There are plenty of Jews,

There are plenty of Jews, Christians, Muslims, and yes, even "normal people" who think state-recognized same-sex marriage is fine and dandy. The only thing that people against gay marriage have in common, really, is bigotry.

Additionally, the state isn't imposing diddly on you, since you aren't gonna be forced to marry a dude if you don't want.

Religious Liberty for Everyone

As pointed out by conservative, Republican law professor Dale Carpenter the authors of these bills took great pains to specifically and correctly include protections for religious institutions who choose not to marry same sex couples. If enacted, marriage equality would simply mean that those faiths which choose to marry gay couples will have their decisions respected by the state. Same applies, of course, for those couples who choose to be married outside any faith.

In essence, marriage equality will mean that each religious tradition has the right to be free of government interference, but does not have the power to impose itself on people of other faiths or no faith at all. This is what freedom of and freedom from religion under the First Amendment is all about.

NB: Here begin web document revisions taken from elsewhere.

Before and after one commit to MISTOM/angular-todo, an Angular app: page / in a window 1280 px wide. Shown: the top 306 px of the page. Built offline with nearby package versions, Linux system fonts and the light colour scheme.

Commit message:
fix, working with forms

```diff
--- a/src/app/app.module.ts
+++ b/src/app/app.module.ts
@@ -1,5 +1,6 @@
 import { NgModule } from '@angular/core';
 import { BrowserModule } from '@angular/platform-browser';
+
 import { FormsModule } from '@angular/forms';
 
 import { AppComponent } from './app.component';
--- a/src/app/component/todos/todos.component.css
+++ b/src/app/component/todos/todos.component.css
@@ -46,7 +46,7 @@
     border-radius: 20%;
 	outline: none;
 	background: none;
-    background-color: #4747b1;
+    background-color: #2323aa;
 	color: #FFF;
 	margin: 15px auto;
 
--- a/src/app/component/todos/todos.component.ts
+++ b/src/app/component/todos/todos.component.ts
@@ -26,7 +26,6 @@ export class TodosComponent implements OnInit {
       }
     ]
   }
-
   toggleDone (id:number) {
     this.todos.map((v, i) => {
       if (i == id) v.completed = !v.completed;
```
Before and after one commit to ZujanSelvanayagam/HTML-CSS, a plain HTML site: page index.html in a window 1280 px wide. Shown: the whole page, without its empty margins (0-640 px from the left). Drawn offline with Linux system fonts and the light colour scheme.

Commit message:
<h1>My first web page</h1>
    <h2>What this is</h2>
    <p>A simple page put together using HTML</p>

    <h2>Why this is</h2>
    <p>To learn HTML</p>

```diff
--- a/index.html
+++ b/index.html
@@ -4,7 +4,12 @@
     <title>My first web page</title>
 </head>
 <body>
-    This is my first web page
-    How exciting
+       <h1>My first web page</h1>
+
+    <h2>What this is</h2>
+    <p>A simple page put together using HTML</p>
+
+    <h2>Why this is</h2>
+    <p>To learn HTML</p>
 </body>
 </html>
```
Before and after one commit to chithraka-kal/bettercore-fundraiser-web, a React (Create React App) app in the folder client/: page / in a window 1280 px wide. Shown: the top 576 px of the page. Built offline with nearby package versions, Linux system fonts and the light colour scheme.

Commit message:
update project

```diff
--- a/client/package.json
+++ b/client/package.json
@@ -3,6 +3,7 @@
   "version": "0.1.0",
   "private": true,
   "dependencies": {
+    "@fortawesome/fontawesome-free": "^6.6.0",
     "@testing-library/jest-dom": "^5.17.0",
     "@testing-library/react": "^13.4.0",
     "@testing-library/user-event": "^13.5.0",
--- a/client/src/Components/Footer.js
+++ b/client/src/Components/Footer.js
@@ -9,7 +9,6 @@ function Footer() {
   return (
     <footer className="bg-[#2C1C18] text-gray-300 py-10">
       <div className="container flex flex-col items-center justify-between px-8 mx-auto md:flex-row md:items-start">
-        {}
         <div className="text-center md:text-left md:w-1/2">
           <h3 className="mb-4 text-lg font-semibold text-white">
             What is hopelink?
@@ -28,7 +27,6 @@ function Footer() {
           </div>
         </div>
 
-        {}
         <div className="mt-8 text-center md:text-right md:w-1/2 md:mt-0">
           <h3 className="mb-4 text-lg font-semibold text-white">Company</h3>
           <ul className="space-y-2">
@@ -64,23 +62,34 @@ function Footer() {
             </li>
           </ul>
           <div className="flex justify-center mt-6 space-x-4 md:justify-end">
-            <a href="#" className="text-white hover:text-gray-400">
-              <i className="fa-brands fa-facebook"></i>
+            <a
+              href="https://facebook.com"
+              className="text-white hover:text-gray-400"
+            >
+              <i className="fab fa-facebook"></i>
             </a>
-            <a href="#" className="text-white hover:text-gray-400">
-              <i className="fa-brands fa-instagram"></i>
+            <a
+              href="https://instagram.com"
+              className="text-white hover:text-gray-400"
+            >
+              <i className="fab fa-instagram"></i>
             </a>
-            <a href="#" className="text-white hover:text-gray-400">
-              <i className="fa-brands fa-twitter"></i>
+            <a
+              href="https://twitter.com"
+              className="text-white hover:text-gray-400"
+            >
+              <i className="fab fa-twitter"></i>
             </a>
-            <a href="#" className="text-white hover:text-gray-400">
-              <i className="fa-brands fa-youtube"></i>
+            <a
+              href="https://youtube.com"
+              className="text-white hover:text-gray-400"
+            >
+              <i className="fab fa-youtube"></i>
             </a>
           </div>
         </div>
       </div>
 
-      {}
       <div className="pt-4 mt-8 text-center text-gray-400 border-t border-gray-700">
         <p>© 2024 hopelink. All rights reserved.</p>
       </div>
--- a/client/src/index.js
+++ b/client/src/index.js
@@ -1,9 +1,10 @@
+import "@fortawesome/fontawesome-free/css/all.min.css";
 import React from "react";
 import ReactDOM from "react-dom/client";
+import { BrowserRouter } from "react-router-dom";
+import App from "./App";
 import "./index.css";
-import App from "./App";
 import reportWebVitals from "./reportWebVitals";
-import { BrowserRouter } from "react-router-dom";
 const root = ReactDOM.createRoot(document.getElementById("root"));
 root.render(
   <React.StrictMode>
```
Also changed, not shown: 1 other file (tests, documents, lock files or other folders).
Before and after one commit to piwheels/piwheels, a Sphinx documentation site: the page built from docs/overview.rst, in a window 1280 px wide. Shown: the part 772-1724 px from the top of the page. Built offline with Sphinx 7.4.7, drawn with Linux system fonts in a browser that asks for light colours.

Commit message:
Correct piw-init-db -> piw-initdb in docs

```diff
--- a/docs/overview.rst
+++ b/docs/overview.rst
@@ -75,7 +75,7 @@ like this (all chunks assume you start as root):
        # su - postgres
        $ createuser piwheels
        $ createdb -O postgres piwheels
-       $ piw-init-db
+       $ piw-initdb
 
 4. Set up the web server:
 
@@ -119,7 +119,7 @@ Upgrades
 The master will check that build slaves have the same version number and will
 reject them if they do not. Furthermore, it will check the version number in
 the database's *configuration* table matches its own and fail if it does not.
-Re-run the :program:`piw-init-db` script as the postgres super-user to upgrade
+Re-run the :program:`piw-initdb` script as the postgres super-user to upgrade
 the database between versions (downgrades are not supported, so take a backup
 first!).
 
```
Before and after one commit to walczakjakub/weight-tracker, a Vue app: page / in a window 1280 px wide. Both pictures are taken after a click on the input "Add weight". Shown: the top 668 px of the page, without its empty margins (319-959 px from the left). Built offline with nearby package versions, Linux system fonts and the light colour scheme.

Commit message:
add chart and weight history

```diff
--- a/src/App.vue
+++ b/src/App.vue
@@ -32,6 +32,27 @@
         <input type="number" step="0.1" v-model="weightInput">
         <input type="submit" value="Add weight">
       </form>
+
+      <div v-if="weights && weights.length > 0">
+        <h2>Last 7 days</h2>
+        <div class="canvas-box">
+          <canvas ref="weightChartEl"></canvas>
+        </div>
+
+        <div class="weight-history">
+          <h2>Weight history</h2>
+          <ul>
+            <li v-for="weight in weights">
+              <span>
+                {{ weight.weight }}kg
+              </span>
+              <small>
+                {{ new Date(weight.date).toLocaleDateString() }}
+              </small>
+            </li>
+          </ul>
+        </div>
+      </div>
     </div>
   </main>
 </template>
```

Freedom from religion?

The First Amendment to the United States Constitution states in part:

"Congress shall make no law respecting an establishment of religion, or prohibiting the free exercise thereof..."

There are two important statement of law:
1. Congress shall not establish a national religion.
2. Congress shall not prohibit the free exercise of religion.

There is no "freedom from religion" in the First Amendment.

Your definition of free is broken.

Free exercise of religion is hardly free if one is hindered from a course of action, like choosing to live without religion. That's like saying you have the freedom to speak your mind, and then penalizing those who remain silent.

Free exercise of religion is not a command to be religious, nor is it license to steamroll those who choose not to be.

Selective misreading

First of all, you are ignoring decades of jurisprudence if you think the 1st Amendment is only there to protect us from a "national religion."

Second, you might want to consider a fundamental principle of the state of Minnesota; viz. art. I sec. 16 of the Minnesota Constitution.

The Constitution

In the landmark 1971 decision of Lemon v. Kurtzman, the Supreme Court held that the establishment clause means far more than simply a prohibition of establishing a "national religion."

To wit, the three prongs of the "Lemon Test" are:

1.The government's action must have a secular legislative purpose;

2.The government's action must not have the primary effect of either advancing or inhibiting religion;

3.The government's action must not result in an "excessive government entanglement" with religion.

While navigating the space between the "free exercise" and the "establishment clause" of the First Amendment can be exceedingly difficult it is clear that a law whose primary purpose is to impose the doctrine of one particular faith or faiths on the rest of the people, and is without a secular purpose, would fall constitutionally short.

Moreover, returning more specifically to the issue of marriage equality, proponents of the existing marriage ban still need to account for the 14th Amendment’s prohibition on unequal treatment without at least a rational basis, let alone the heightened standard of review afforded to groups such as GLBT people who have been traditionally discriminated against.

Gay Marriage

I was in law enforcement for 21 years, I commented in another story in MN Post of how I thought it was ridiculous to think kids raised in gay marriage would be confused. That got me thinking about how wonderful marriage is and how many domestic calls I went on in 21 years. The number is so large I can't even begin to remember them all. Spousal abuse is not limited to any one class of people either, spousal abuse is classless, colorless, raceless, ageless, jobless, you name it. On any night here in the twin cities a whole bunch of happily married spouses are going to come home and beat the crap out of their spouse. It doesn't make any difference if they are a banker, doctor, janitor, unemployed, pastor, teacher or whatever, every night here in the Twin Cities and all over the US some loving spouse comes homes beats the living hell out of there loving spouse. I have seen it over a thousand times.